**REQUIRED WORK**: Your task is to give the listing below back word for word, pictures excluded.
-- GIVEN ENTRIES follows --
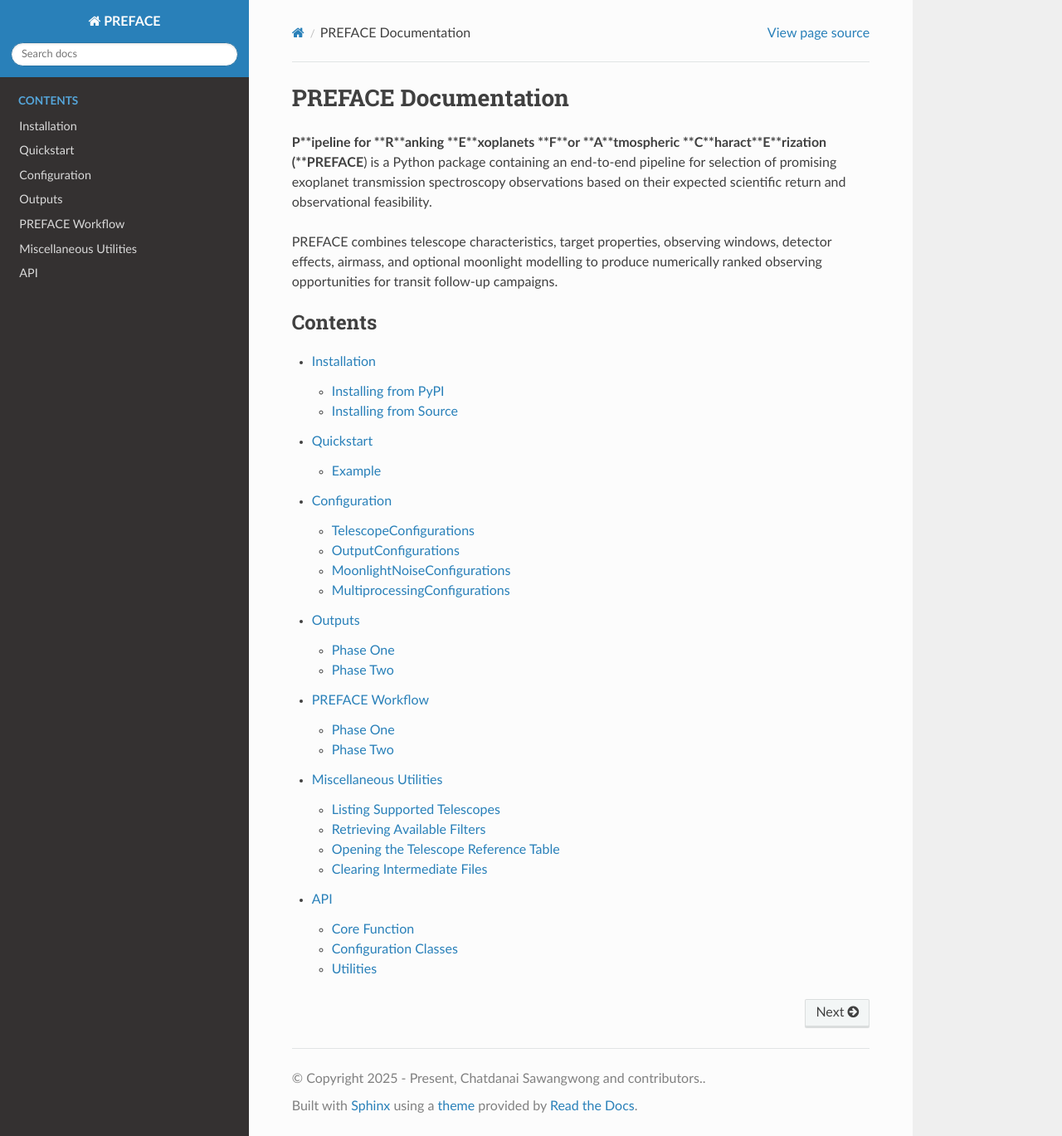
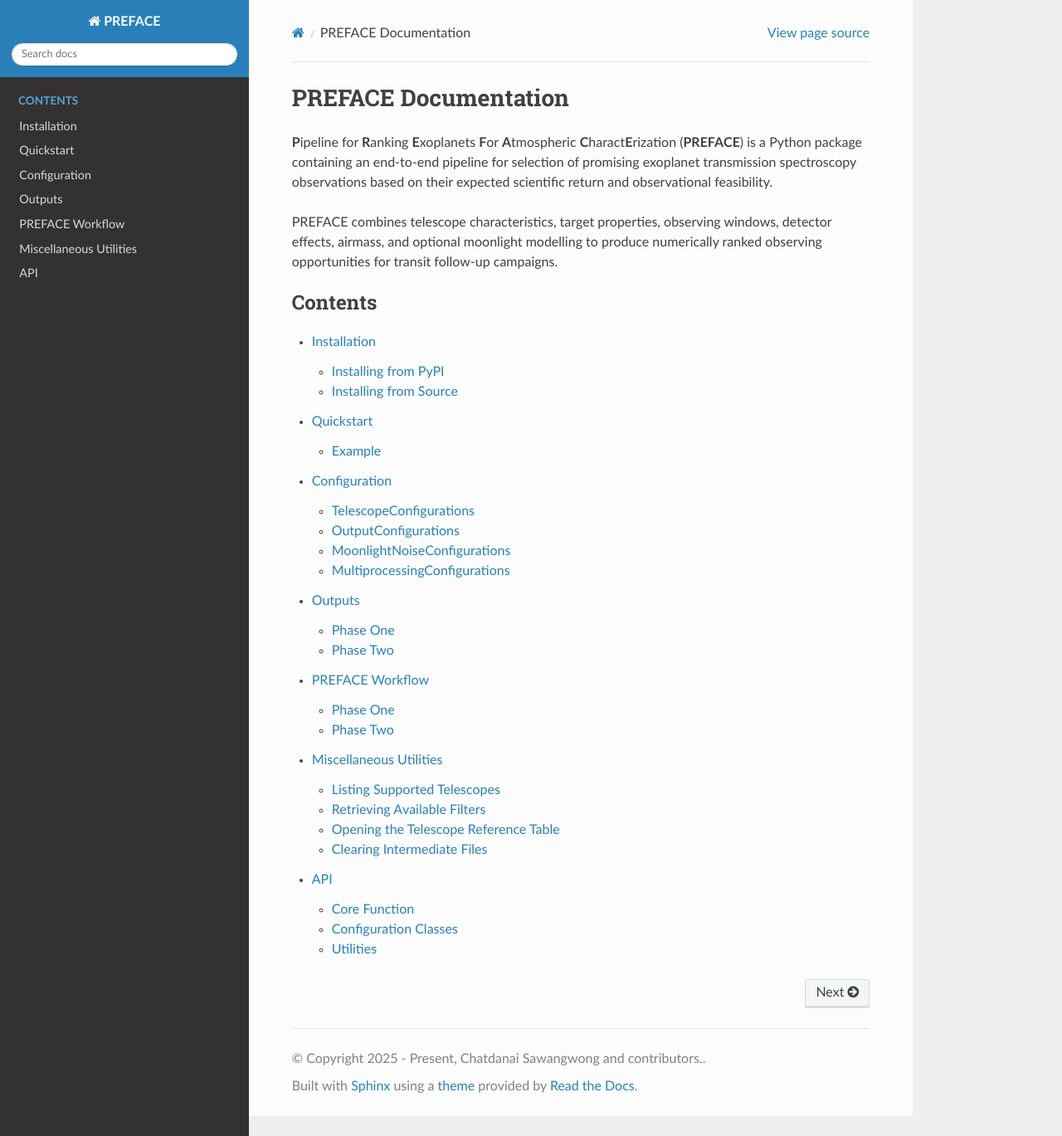
Before and after one commit to chatdanai-s/PREFACE-v2, a Sphinx documentation site: the page built from docs/index.rst, in a window 1280 px wide and 1369 px high. Shown: the whole window at 83% size. Built offline with Sphinx 7.4.7 and the Read the Docs theme 3.1.0, drawn with Linux system fonts in a browser that asks for light colours.

Commit message:
Doc figure clarity improvements

```diff
--- a/docs/index.rst
+++ b/docs/index.rst
@@ -1,7 +1,7 @@
 PREFACE Documentation
 =====================
 
-**P**ipeline for **R**anking **E**xoplanets **F**or **A**tmospheric **C**haract**E**rization (**PREFACE**)
+**P**\ ipeline for **R**\ anking **E**\ xoplanets **F**\ or **A**\ tmospheric **C**\ haract\ **E**\ rization (**PREFACE**)
 is a Python package containing an end-to-end pipeline for selection of promising exoplanet transmission
 spectroscopy observations based on their expected scientific return and observational feasibility.
 
```
Also changed, not shown: docs/images/MR_relation.png, docs/images/Rank_vs_TSM.png, 6 other files.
-- GIVEN ENTRIES concluded --
**TASK RESPONSE**:
Before and after one commit to chatdanai-s/PREFACE-v2, a Sphinx documentation site: the page built from docs/index.rst, in a window 1280 px wide and 1369 px high. Shown: the whole window at 83% size. Built offline with Sphinx 7.4.7 and the Read the Docs theme 3.1.0, drawn with Linux system fonts in a browser that asks for light colours.

Commit message:
Doc figure clarity improvements

```diff
--- a/docs/index.rst
+++ b/docs/index.rst
@@ -1,7 +1,7 @@
 PREFACE Documentation
 =====================
 
-**P**ipeline for **R**anking **E**xoplanets **F**or **A**tmospheric **C**haract**E**rization (**PREFACE**)
+**P**\ ipeline for **R**\ anking **E**\ xoplanets **F**\ or **A**\ tmospheric **C**\ haract\ **E**\ rization (**PREFACE**)
 is a Python package containing an end-to-end pipeline for selection of promising exoplanet transmission
 spectroscopy observations based on their expected scientific return and observational feasibility.
 
```
Also changed, not shown: docs/images/MR_relation.png, docs/images/Rank_vs_TSM.png, 6 other files.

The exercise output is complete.